START RECORDS SHOWN
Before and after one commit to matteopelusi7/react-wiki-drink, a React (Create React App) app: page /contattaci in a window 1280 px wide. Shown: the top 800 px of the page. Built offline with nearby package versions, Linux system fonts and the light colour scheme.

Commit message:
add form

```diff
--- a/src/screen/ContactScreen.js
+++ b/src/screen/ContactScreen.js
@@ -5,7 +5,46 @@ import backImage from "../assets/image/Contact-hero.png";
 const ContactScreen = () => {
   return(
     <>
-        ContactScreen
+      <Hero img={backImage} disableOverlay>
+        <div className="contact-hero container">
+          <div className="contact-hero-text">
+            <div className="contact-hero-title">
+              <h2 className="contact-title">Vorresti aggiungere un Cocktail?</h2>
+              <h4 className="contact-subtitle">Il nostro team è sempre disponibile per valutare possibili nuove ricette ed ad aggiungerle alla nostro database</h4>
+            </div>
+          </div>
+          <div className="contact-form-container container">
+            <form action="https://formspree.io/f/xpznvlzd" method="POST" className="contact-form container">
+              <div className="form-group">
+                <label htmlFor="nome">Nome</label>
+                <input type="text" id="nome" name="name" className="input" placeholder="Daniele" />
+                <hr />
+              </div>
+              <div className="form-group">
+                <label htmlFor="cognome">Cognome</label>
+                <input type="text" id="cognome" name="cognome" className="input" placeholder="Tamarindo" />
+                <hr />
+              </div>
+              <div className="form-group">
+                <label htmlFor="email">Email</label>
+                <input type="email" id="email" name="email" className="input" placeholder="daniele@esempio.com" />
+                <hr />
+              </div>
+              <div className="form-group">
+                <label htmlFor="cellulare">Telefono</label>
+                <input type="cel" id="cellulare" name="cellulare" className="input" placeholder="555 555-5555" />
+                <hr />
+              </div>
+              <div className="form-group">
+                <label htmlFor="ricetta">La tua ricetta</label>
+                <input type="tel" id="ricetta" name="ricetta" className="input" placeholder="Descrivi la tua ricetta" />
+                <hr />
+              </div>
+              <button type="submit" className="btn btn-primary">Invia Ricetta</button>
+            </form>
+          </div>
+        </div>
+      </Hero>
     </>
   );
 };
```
END RECORDS SHOWN
*HOW TO COMPLETE THIS TASK*.
Each line above that includes the word "ContactScreen" is to be copied.

*SOLUTION TO THIS TASK*.
--- a/src/screen/ContactScreen.js
+++ b/src/screen/ContactScreen.js
 const ContactScreen = () => {
-        ContactScreen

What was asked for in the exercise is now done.